Colorado Governor Jared Polis signed SB21-246 last week, making his state the first in the nation to pass an electrification policy with support from organized labor. The Colorado BlueGreen Alliance-backed legislation will help Coloradans upgrade to efficient electric appliances, furnaces, and water heaters that keep their bills low and air clean.
“Colorado has done a great job setting up tools for building owners to make their homes and businesses more efficient and climate-friendly,” says BlueGreen Alliance Director of Colorado and State Economic Transition Policy Chris Markuson. “The Colorado Property Assessed Clean Energy (C-PACE) program, which allows homeowners to finance energy efficiency and renewable energy improvements, is another great example of our state making it easy to upgrade. This bill will make efficient electric appliances even more affordable and help households and businesses connect with local qualified contractors to get the job done.”
The Colorado BlueGreen Alliance unites 20-plus labor unions and environmental organizations committed to creating clean energy jobs and preserving a healthy and livable climate. SB21-246, which was sponsored by Sen. Stephen Fenberg and Reps. Alex Valdez and Meg Froelich, works toward these goals in three key ways:
“Colorado union members are hard at work fitting Colorado homes and businesses for the climate-friendly, cost-saving technologies of the future,” says Colorado AFL-CIO Executive Director Dennis Dougherty. “Because this legislation ensures that Coloradans participating in new upgrade programs work with licensed contractors who adhere to strong workforce standards like good training programs and livable wages, we can create new union jobs and new work for our existing union members at the same time.”
“The success of new climate-friendly technologies such as heat pumps and other heat transfer systems hinges on quality installation,” adds Pipefitters Local 208 Business Manager Gary Arnold. “Pipefitters and plumbers have been helping Coloradans improve their household energy efficiency and reduce their utility bills for many years. This bill will help us bring our technical expertise to support even more homeowner investments, ensure optimal performance, and continue to guide the state in the transition to the clean energy economy.”
“The transition to pollution-free buildings is a once-in-a-generation job creation opportunity for our members,” says IBEW Local 68 Business Manager Jeremy Ross. “As businesses and industry take advantage of new rebates and incentives to upgrade to modern and clean electric systems, they create demand for local, qualified electrical workers.”

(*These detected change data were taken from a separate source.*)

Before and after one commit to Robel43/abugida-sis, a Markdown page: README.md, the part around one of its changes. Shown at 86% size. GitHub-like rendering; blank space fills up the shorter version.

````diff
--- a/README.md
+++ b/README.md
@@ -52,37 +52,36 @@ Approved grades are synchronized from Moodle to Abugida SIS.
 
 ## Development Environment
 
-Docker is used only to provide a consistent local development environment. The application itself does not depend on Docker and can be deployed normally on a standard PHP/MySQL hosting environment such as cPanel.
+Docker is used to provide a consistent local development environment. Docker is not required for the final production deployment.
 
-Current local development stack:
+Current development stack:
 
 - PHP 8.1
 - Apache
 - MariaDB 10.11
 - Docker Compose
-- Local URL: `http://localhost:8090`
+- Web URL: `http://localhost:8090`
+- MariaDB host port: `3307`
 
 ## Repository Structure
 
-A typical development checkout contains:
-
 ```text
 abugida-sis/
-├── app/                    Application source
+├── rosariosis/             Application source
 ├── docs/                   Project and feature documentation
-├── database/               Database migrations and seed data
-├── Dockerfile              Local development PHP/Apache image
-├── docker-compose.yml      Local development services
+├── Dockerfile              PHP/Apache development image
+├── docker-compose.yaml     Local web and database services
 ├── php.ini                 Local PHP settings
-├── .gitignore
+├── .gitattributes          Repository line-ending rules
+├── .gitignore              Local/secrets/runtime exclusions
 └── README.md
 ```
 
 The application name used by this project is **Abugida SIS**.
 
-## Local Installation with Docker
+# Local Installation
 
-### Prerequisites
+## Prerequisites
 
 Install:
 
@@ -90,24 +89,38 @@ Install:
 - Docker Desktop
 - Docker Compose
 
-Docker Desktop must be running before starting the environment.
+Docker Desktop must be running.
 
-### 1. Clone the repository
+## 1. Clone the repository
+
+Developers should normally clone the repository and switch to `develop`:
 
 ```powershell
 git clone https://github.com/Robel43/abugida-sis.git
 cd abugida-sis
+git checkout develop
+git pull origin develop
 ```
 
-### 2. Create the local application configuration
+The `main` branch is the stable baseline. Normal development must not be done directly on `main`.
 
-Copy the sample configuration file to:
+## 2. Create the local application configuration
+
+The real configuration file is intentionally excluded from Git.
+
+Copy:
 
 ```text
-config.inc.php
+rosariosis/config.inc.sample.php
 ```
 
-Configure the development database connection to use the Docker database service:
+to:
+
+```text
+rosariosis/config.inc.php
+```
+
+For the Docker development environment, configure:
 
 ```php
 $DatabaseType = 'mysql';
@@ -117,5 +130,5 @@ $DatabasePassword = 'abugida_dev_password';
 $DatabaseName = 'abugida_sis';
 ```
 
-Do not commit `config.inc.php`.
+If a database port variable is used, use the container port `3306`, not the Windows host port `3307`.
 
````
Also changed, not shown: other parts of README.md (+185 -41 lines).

“Apprenticeship programs and living wages are two building blocks of a qualified local workforce,” says International Association of Sheet Metal, Air, Rail and Transportation Workers (SMART) Local 9 Business Manager Dwayne Stephens. “With this legislation in place, businesses looking for efficient and electric heating, cooling, and ventilation systems can trust that we’ll have a qualified contractor on the job.”
“Our members are ready to rebuild Colorado for a clean energy future,” notes Colorado Building and Construction Trades Council Business Manager Jason Wardrip. “We’ve been equipping local homes and businesses with efficient electric appliances for a while now, and we feel confident that the new incentive programs and labor protections in this legislation will kick our work into high gear.”

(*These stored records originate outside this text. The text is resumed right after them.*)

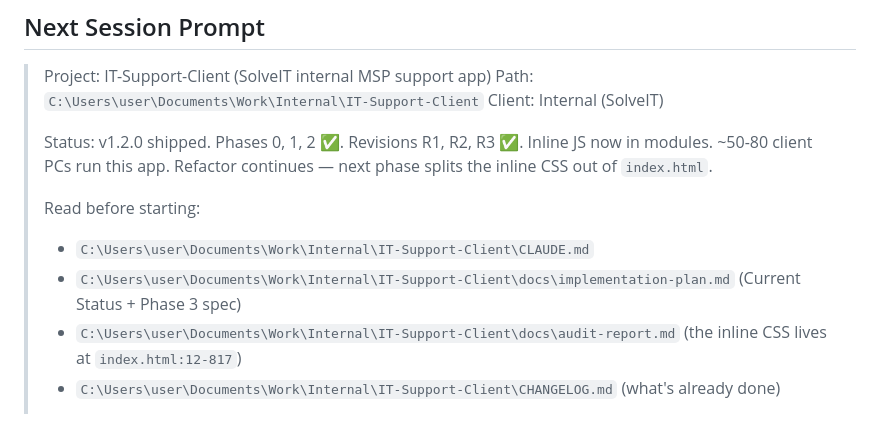
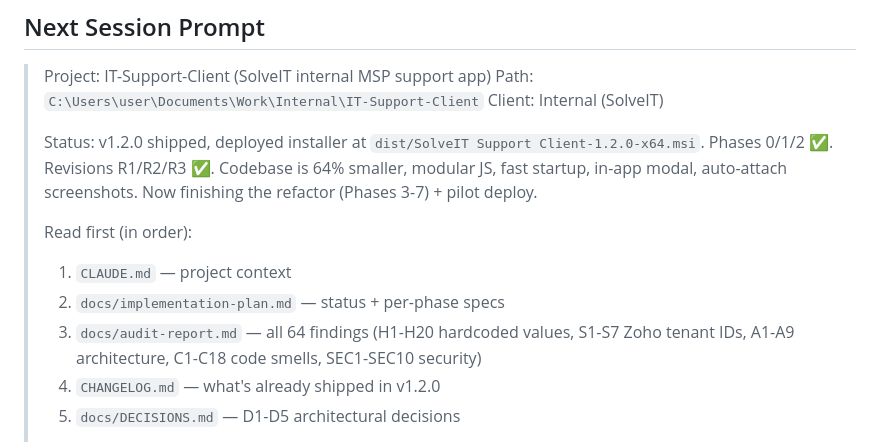
Before and after one commit to shufog1/support-client, a Markdown page: docs/implementation-plan.md, the part around one of its changes. GitHub-like rendering.

Commit message:
docs: expand next-session prompt to cover all remaining phases (3-7)

```diff
--- a/docs/implementation-plan.md
+++ b/docs/implementation-plan.md
@@ -10,11 +10,12 @@
 > Path: `C:\Users\user\Documents\Work\Internal\IT-Support-Client`
 > Client: Internal (SolveIT)
 >
-> Status: v1.2.0 shipped. Phases 0, 1, 2 ✅. Revisions R1, R2, R3 ✅. Inline JS now in modules. ~50-80 client PCs run this app. Refactor continues — next phase splits the inline CSS out of `index.html`.
+> Status: v1.2.0 shipped, deployed installer at `dist/SolveIT Support Client-1.2.0-x64.msi`. Phases 0/1/2 ✅. Revisions R1/R2/R3 ✅. Codebase is 64% smaller, modular JS, fast startup, in-app modal, auto-attach screenshots. Now finishing the refactor (Phases 3-7) + pilot deploy.
 >
-> Read before starting:
-> - `C:\Users\user\Documents\Work\Internal\IT-Support-Client\CLAUDE.md`
-> - `C:\Users\user\Documents\Work\Internal\IT-Support-Client\docs\implementation-plan.md` (Current Status + Phase 3 spec)
-> - `C:\Users\user\Documents\Work\Internal\IT-Support-Client\docs\audit-report.md` (the inline CSS lives at `index.html:12-817`)
-> - `C:\Users\user\Documents\Work\Internal\IT-Support-Client\CHANGELOG.md` (what's already done)
+> Read first (in order):
+> 1. `CLAUDE.md` — project context
+> 2. `docs/implementation-plan.md` — status + per-phase specs
+> 3. `docs/audit-report.md` — all 64 findings (H1-H20 hardcoded values, S1-S7 Zoho tenant IDs, A1-A9 architecture, C1-C18 code smells, SEC1-SEC10 security)
+> 4. `CHANGELOG.md` — what's already shipped in v1.2.0
+> 5. `docs/DECISIONS.md` — D1-D5 architectural decisions
 >
```
Also changed, not shown: other parts of docs/implementation-plan.md (+46 -1 lines).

“Partnerships between clean energy advocates and organized labor are essential for bold climate action,” says NRDC Building Decarbonization Advocate Alejandra Mejia Cunningham. “Climate policy is job creation policy, and climate progress relies entirely on the workers who are swapping out our old appliances, improving our energy efficiency, and producing the homegrown clean energy we need to power our future. When we coordinate with our partners in organized labor to write worker protections right into the legislation—from guaranteeing family-sustaining wages and benefits to creating workforce development opportunities—we can make sure our transition to pollution-free homes and buildings best serves Colorado’s rapidly-growing clean energy workforce.”
This content was originally published here.